#### DESCRIPTION OF THE TASK:
Omit the pictures. Print each entry below exactly.

----- RECORDS FOR THIS EXERCISE -----

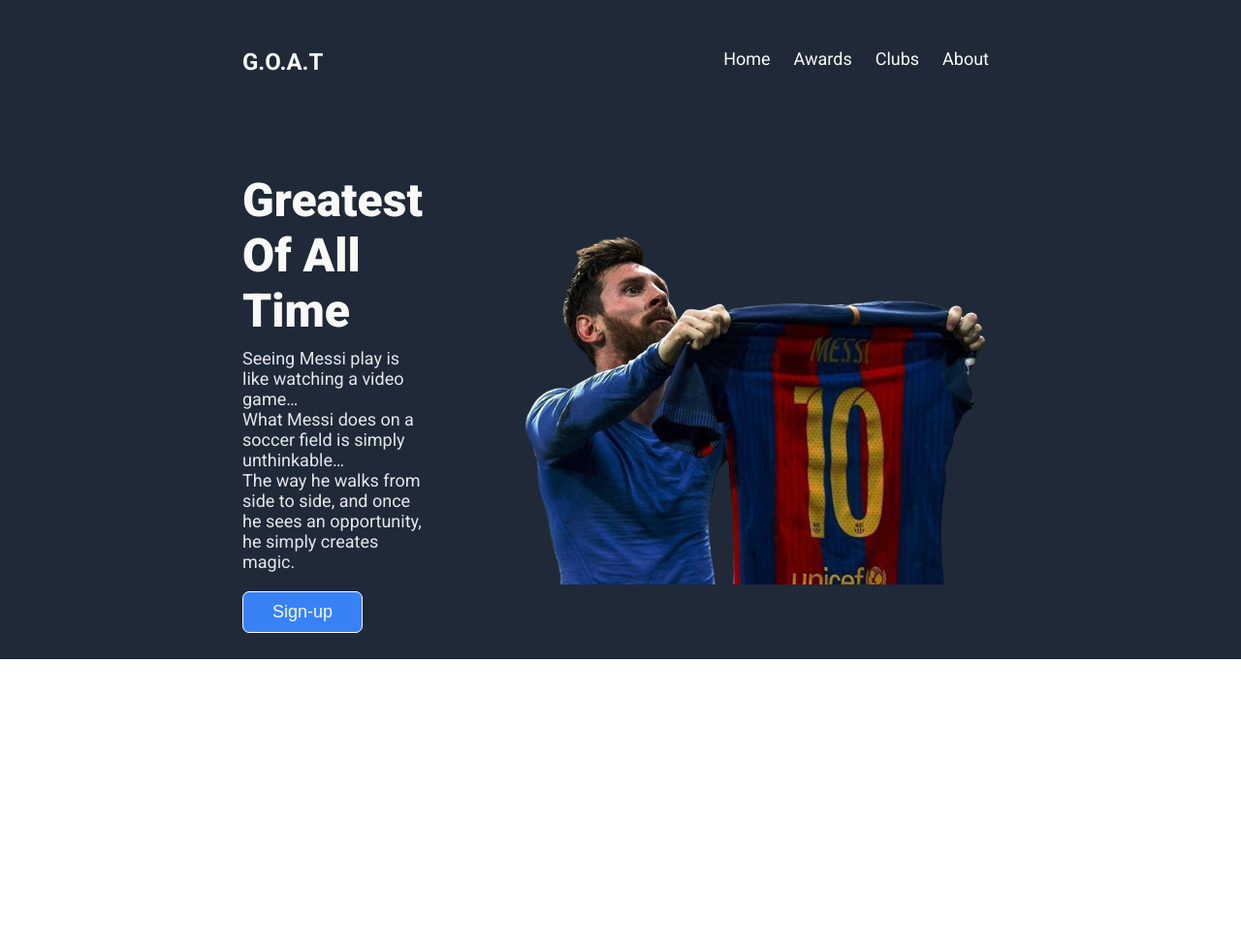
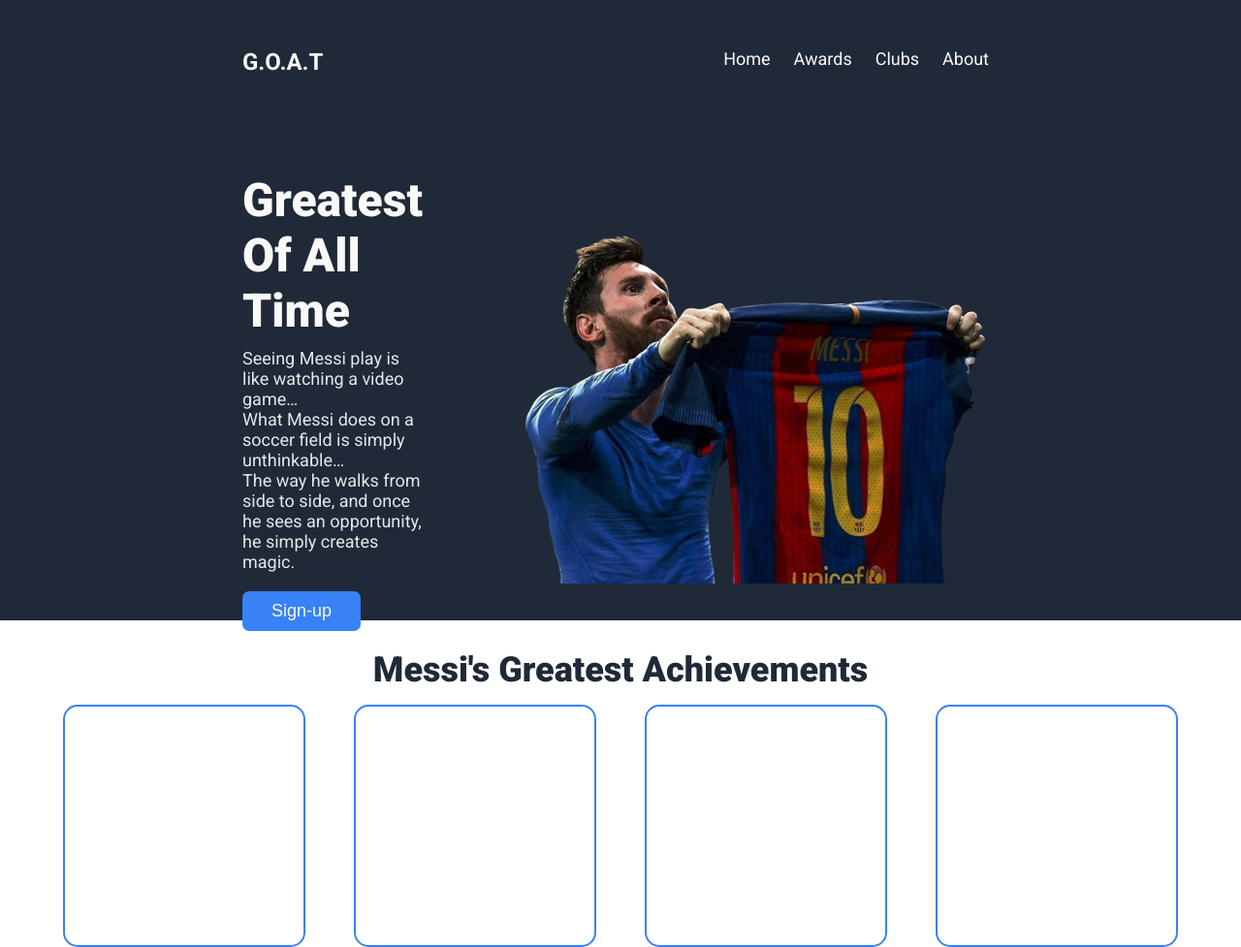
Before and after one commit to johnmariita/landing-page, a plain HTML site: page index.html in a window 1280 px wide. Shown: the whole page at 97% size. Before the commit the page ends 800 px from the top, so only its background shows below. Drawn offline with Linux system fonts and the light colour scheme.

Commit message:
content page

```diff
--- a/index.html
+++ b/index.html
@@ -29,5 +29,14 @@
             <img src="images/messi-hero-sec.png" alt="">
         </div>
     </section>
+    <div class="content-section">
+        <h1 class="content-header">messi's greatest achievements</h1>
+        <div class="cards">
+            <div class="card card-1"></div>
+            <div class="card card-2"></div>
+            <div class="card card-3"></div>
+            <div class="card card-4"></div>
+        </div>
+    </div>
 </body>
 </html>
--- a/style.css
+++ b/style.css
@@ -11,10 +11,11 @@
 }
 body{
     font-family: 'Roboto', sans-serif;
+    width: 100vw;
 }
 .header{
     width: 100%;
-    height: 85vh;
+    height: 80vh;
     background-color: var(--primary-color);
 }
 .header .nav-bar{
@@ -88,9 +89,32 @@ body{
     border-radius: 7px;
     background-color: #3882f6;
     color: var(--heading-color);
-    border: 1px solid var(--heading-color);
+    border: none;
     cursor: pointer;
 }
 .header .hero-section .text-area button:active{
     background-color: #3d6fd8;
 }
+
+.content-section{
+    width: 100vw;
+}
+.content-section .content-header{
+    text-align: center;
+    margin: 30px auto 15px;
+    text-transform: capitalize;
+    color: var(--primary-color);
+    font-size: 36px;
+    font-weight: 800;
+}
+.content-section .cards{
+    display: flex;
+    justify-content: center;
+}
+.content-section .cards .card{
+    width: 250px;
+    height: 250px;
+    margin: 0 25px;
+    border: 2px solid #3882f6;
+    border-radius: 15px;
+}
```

-----

#### THE COMPLETED TASK:
Before and after one commit to johnmariita/landing-page, a plain HTML site: page index.html in a window 1280 px wide. Shown: the whole page at 97% size. Before the commit the page ends 800 px from the top, so only its background shows below. Drawn offline with Linux system fonts and the light colour scheme.

Commit message:
content page

```diff
--- a/index.html
+++ b/index.html
@@ -29,5 +29,14 @@
             <img src="images/messi-hero-sec.png" alt="">
         </div>
     </section>
+    <div class="content-section">
+        <h1 class="content-header">messi's greatest achievements</h1>
+        <div class="cards">
+            <div class="card card-1"></div>
+            <div class="card card-2"></div>
+            <div class="card card-3"></div>
+            <div class="card card-4"></div>
+        </div>
+    </div>
 </body>
 </html>
--- a/style.css
+++ b/style.css
@@ -11,10 +11,11 @@
 }
 body{
     font-family: 'Roboto', sans-serif;
+    width: 100vw;
 }
 .header{
     width: 100%;
-    height: 85vh;
+    height: 80vh;
     background-color: var(--primary-color);
 }
 .header .nav-bar{
@@ -88,9 +89,32 @@ body{
     border-radius: 7px;
     background-color: #3882f6;
     color: var(--heading-color);
-    border: 1px solid var(--heading-color);
+    border: none;
     cursor: pointer;
 }
 .header .hero-section .text-area button:active{
     background-color: #3d6fd8;
 }
+
+.content-section{
+    width: 100vw;
+}
+.content-section .content-header{
+    text-align: center;
+    margin: 30px auto 15px;
+    text-transform: capitalize;
+    color: var(--primary-color);
+    font-size: 36px;
+    font-weight: 800;
+}
+.content-section .cards{
+    display: flex;
+    justify-content: center;
+}
+.content-section .cards .card{
+    width: 250px;
+    height: 250px;
+    margin: 0 25px;
+    border: 2px solid #3882f6;
+    border-radius: 15px;
+}
```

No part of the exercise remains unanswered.